Whether they voted on April 23 for Dennis King or not, small business owners must have been thrilled at the promise that the small business tax rate was going to take a drastic drop from 3.5 per cent all the way down to one per cent by January.
Well, not so fast. King has revised that promise.
As he told CBC P.E.I. recently, the new plan is to phase in the tax break over the next couple of years. In this year’s budget, you could see a half-point reduction in the rate.
In the election, the Greens campaigned to reduce the tax rate by 0.5 per cent.
While in power, the Liberals had a multi-year commitment to reduce the small business tax rate, and did so – from 4.5 per cent, to four per cent and then to 3.5 per cent, where it sits now. They campaigned on a reduction to 2.5 per cent this time around.
So, what happened to the drastic drop to one per cent? Well, a minority government and a platform of collaboration happened.

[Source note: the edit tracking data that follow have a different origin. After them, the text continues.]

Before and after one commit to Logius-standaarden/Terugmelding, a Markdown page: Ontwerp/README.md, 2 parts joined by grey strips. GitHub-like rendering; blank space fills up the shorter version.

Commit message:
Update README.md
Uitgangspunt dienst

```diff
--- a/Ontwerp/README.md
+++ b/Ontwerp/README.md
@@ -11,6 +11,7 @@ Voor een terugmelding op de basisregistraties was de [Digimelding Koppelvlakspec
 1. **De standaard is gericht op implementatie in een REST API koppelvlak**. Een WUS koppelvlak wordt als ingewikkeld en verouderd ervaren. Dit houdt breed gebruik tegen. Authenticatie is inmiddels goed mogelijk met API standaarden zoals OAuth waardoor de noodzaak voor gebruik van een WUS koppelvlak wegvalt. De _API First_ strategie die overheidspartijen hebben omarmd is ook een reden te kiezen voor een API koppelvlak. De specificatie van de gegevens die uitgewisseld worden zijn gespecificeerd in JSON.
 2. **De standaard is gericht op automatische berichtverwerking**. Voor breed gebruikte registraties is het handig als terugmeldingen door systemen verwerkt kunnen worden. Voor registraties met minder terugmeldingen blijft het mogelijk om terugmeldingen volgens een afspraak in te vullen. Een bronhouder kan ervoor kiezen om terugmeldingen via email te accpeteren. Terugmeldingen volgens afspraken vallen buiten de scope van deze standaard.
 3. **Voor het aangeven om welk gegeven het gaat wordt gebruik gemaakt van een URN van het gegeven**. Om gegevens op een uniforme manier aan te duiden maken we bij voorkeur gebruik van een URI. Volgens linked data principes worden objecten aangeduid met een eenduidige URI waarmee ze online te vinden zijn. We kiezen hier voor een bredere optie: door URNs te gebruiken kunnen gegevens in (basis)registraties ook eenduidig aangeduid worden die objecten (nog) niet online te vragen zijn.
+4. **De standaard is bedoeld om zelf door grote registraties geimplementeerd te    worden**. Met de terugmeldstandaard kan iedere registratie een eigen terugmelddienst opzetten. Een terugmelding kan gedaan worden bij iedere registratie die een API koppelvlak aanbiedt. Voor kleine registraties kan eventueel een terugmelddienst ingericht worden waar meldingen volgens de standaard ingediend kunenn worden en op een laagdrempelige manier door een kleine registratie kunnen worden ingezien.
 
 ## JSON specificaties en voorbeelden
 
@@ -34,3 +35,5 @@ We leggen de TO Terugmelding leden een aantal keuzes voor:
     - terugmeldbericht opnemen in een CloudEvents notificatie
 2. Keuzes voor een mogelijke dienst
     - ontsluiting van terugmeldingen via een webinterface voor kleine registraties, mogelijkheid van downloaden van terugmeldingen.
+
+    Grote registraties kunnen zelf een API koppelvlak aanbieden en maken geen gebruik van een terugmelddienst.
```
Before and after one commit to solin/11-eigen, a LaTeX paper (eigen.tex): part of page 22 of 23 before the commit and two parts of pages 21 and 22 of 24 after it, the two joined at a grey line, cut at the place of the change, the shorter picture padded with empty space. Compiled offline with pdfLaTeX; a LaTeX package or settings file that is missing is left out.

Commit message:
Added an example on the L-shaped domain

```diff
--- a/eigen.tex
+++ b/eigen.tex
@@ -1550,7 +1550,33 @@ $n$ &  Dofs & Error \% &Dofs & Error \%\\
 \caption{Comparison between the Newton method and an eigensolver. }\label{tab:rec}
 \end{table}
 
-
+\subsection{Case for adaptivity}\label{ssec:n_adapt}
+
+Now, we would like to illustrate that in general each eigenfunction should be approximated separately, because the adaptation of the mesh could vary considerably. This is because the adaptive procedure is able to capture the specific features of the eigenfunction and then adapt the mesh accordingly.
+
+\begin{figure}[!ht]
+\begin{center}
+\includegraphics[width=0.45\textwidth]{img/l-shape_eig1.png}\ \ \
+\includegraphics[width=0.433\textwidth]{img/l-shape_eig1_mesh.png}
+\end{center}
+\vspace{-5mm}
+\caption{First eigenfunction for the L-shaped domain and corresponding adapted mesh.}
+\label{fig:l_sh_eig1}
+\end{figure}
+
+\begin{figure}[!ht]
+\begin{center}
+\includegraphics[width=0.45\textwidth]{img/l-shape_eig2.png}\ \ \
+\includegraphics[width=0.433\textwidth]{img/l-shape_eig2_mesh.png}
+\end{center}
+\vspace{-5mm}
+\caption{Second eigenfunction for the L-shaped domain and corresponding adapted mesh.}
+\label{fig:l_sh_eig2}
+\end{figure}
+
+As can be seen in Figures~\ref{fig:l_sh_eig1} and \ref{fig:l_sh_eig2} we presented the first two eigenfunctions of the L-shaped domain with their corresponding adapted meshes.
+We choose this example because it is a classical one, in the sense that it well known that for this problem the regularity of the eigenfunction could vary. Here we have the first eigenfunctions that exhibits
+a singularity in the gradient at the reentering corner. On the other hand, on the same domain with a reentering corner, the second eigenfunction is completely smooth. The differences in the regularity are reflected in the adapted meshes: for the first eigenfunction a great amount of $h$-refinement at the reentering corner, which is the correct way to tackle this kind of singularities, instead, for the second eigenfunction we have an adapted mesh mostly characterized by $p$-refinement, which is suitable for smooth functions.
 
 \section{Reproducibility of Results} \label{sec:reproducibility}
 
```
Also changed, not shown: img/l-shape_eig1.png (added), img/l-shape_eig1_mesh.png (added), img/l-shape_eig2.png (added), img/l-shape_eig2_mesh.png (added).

In 2018, the Greater Charlottetown Area Chamber of Commerce called for a reduction in the tax rate to two per cent – surpassing New Brunswick’s 2.5 per cent rate and giving P.E.I. businesses the lowest rate in Atlantic Canada.
It looks like P.E.I. small businesses will have to wait a while for that to happen.
Cutting business taxes is an obvious way to grow the economy. But small business owners are already feeling the pinch of downtown rents in the range of $3,000 to $4,000 a month as well as minimum wage increases and the same high costs of living we all face.
Of course, no one knew for sure during the election that we were going to end up with a PC minority government.
But a promise is a promise. And we can suspect that many of the Island business owners and their families who voted for King and the Progressive Conservatives had that tax rate slash in mind.
We can cut King some slack since we are in uncharted waters with a minority government.
If he had a majority, we can take him at his word that the tax rate would have been cut to one per cent by January.
Given the impact that drastic of a cut would have had on tax revenue for government programs and services, that cut may have been too much and too soon.
Even so, it raises the question of what we can believe in an election campaign, especially if the race is close.
ultimately, when collaboration leads to a broken campaign promise, we’re in the dark about how policy decisions are made. King was given the keys to govern the province, but this makes us wonder who is steering the ship.